Most probably you will plump for the least stressful option. And what could be easier than kicking off your shoes, firing up your mobile device, having a quick surf and pressing the purchase button every now and again? The presents will arrive the next day – perhaps already wrapped to save you the bother – and you won’t even have needed to break sweat.
‘Hurray for internet shopping,’ I hear you cry. Those nice people at Amazon have created a virtual market that allows us to avoid all the pushing and shoving, all the claustrophobic crowds, all the ritualised elements of having to run with the retail mob. They have conjured up an experience devoid of stresses and strains, delivering Christmas to your door as they go.
That, in any case, is the image appearing in the adverts for the online retail giant. Did we ever really fall for such a sanitised version of events, though, when considering how our purchases moved from A to B following the click of a mouse? Even if we did, or even if we were unaware that there was anything of importance to consider, it is now impossible to sidestep such potentially troubling questions. Last month’s Panorama exposé of working practices at Amazon distribution centres means that we can no longer plead ignorance.
Warehouse whistleblowers are a relatively recent phenomenon. Stories appeared earlier in the year, for instance, revealing that certain supermarkets were electronically tagging their workers to try to enforce productivity. Now the BBC has placed a journalist in an Amazon distribution centre to show how its workers have to carry around a countdown clock which records every element of task completion against a specified time limit. This is constant monitoring; it is deeply intrusive and deeply disciplinary.

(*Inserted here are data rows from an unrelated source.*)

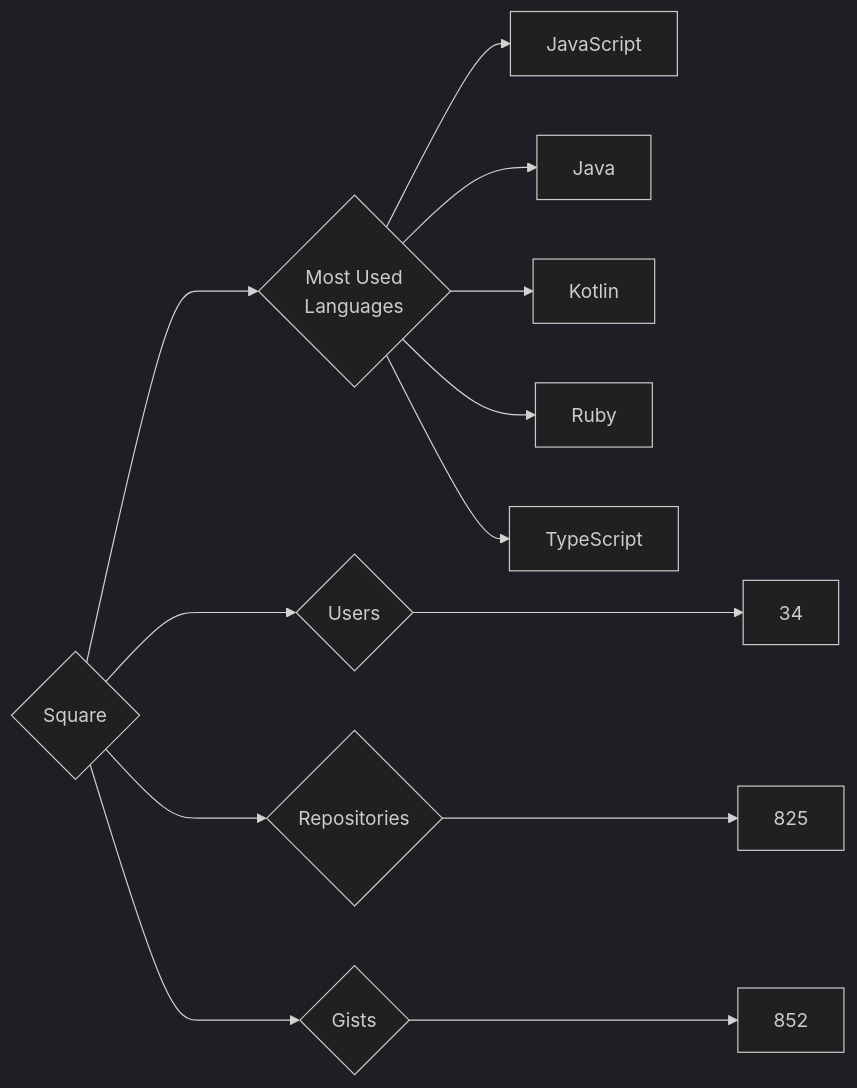
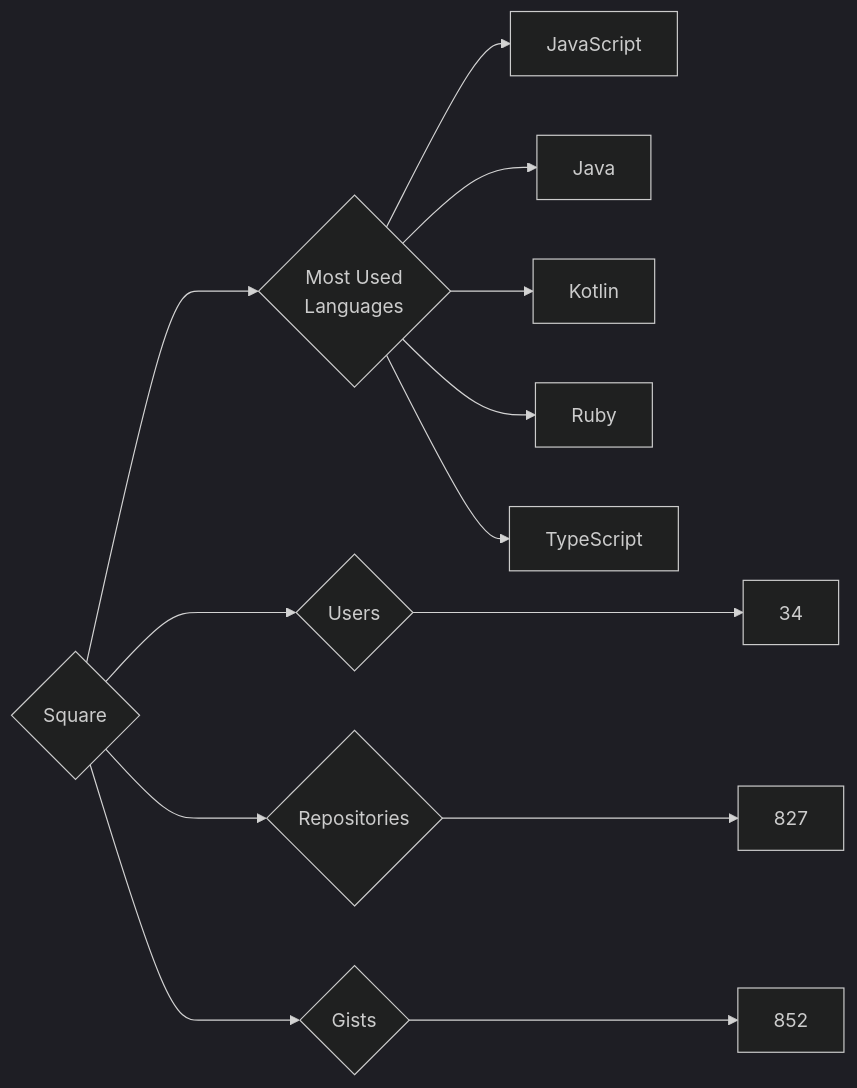
The diagram in targets/Square/README.md (trickest/insiders), drawn with Mermaid (dark theme) before and after one commit. The commit also changed 1389 other files, not shown here.

````diff
--- a/targets/Square/README.md
+++ b/targets/Square/README.md
@@ -3,13 +3,13 @@
 ```mermaid
 graph LR
 COMPANY_NAME{Square}
 COMPANY_NAME ---> U{Users} ---> UN[34]
-COMPANY_NAME ---> R{Repositories} ---> RN[825]
+COMPANY_NAME ---> R{Repositories} ---> RN[827]
 COMPANY_NAME ---> G{Gists} ---> GN[852]
 COMPANY_NAME ---> ML{Most Used<br>Languages}
 ML --> JavaScript[JavaScript]
 ML --> Java[Java]
 ML --> Kotlin[Kotlin]
 ML --> Ruby[Ruby]
 ML --> TypeScript[TypeScript]
 ```
````
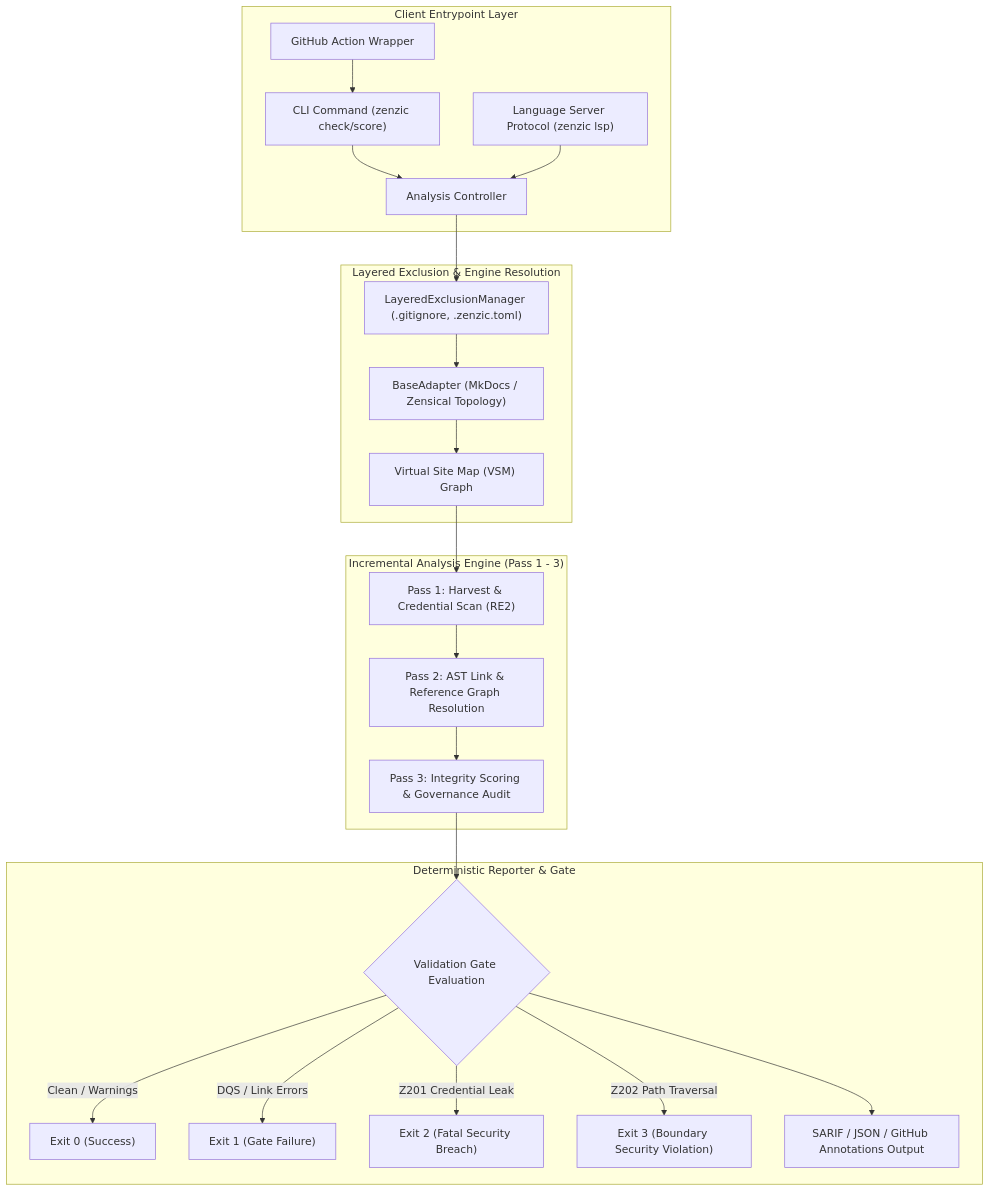
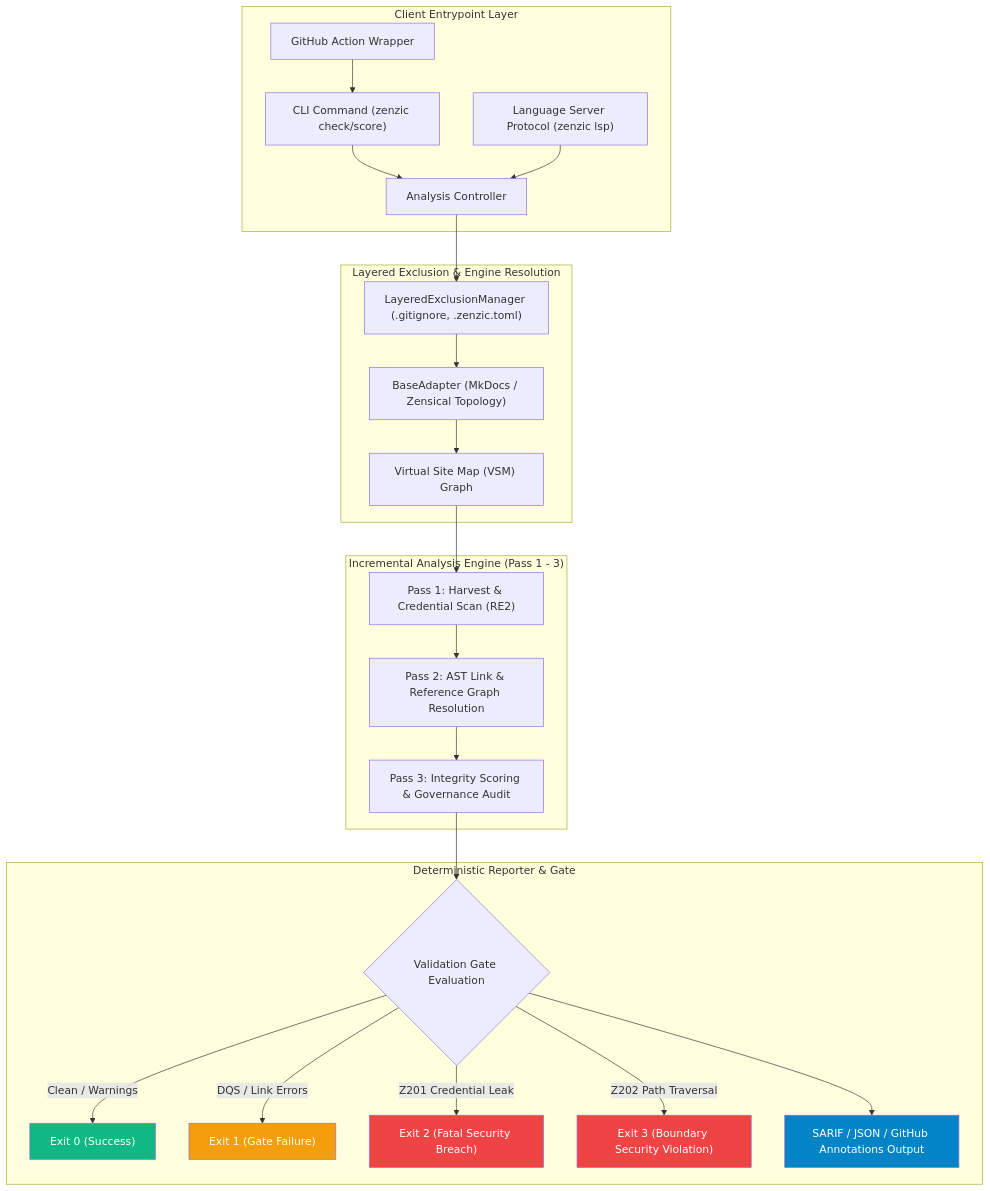
The first of 2 diagrams in docs/explanation/architecture.md (PythonWoods-Dev/zenzic), drawn with Mermaid before and after one commit. The commit also changed other lines of this file and 6 other files, not shown here.

First line of the commit message:
docs(ui): harmonize mermaid diagram styles and suppression governance cards (#219)

````diff
--- a/docs/explanation/architecture.md
+++ b/docs/explanation/architecture.md
@@ -37,29 +37,35 @@
 ```mermaid
 flowchart TD
     subgraph Client ["Client Entrypoint Layer"]
         A["CLI Command (zenzic check/score)"] --> D["Analysis Controller"]
         B["Language Server Protocol (zenzic lsp)"] --> D
         C["GitHub Action Wrapper"] --> A
     end
 
     subgraph Scope ["Layered Exclusion & Engine Resolution"]
         D --> E["LayeredExclusionManager (.gitignore, .zenzic.toml)"]
         E --> F["BaseAdapter (MkDocs / Zensical Topology)"]
         F --> G["Virtual Site Map (VSM) Graph"]
     end
 
     subgraph Analysis ["Incremental Analysis Engine (Pass 1 - 3)"]
         G --> H["Pass 1: Harvest & Credential Scan (RE2)"]
         H --> I["Pass 2: AST Link & Reference Graph Resolution"]
         I --> J["Pass 3: Integrity Scoring & Governance Audit"]
     end
 
     subgraph Output ["Deterministic Reporter & Gate"]
         J --> K{"Validation Gate Evaluation"}
         K -->|Clean / Warnings| L["Exit 0 (Success)"]
         K -->|DQS / Link Errors| M["Exit 1 (Gate Failure)"]
         K -->|Z201 Credential Leak| N["Exit 2 (Fatal Security Breach)"]
         K -->|Z202 Path Traversal| O["Exit 3 (Boundary Security Violation)"]
         K --> P["SARIF / JSON / GitHub Annotations Output"]
     end
+
+    style L fill:#10b981,color:#fff
+    style M fill:#f59e0b,color:#fff
+    style N fill:#ef4444,color:#fff
+    style O fill:#ef4444,color:#fff
+    style P fill:#0284c7,color:#fff
 ```
````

It also means that the stresses of finding the right Christmas presents do not magically disappear through the advent of internet shopping. They are simply displaced. Consumers can hide behind the mirage of a stress-free experience, but only because the anonymity of the online retail world allows them to pass on those pressures to other people. Warehouse workers are not just generically on the clock but have the prospect of a countdown clock reaching zero stalking their every move. This is physically damaging for them, as they permanently have to strive to meet one target after another. It is also psychologically damaging, because the targets are set specifically so that failure is an inbuilt feature of being at work.
The new ghosts of Christmas present are therefore clearly lined up for all to see. They take the form of warehouse workers paid bargain-basement wages to be pushed to their physical and psychological limits just to make the process of gift-giving easier for us.
What to do in such circumstances? Is it possible to carry on as before whilst maintaining that our consciences are clear when trading through Amazon’s online platforms? Are the stresses imposed on those who work within its distribution centres a price worth paying for ensuring that friends and family have gifts to open this Christmas at minimal cost to our own discomfort? Or will the Panorama programme persuade us to go back to the old-fashioned way of braving the scrums if we decide to withhold our custom from the online retail giant?
History does not record the terms and conditions enjoyed by Santa’s elves, but it does now reveal the treatment of the Amazon workers helping us to manage our hectic routines this Christmas. Given, though, that a little learning is often a dangerous thing, does it really make our lives easier knowing what we do today about the unseemly side of the warehouse? Physically, yes – because it is clearly still a lot less hassle to purchase gifts online. The terms and conditions of warehouse workers raise important ethical issues, however, concerning the harms that are produced when shopping like this. The way ahead is paved with complex ethical dilemmas and is far from straightforward to navigate.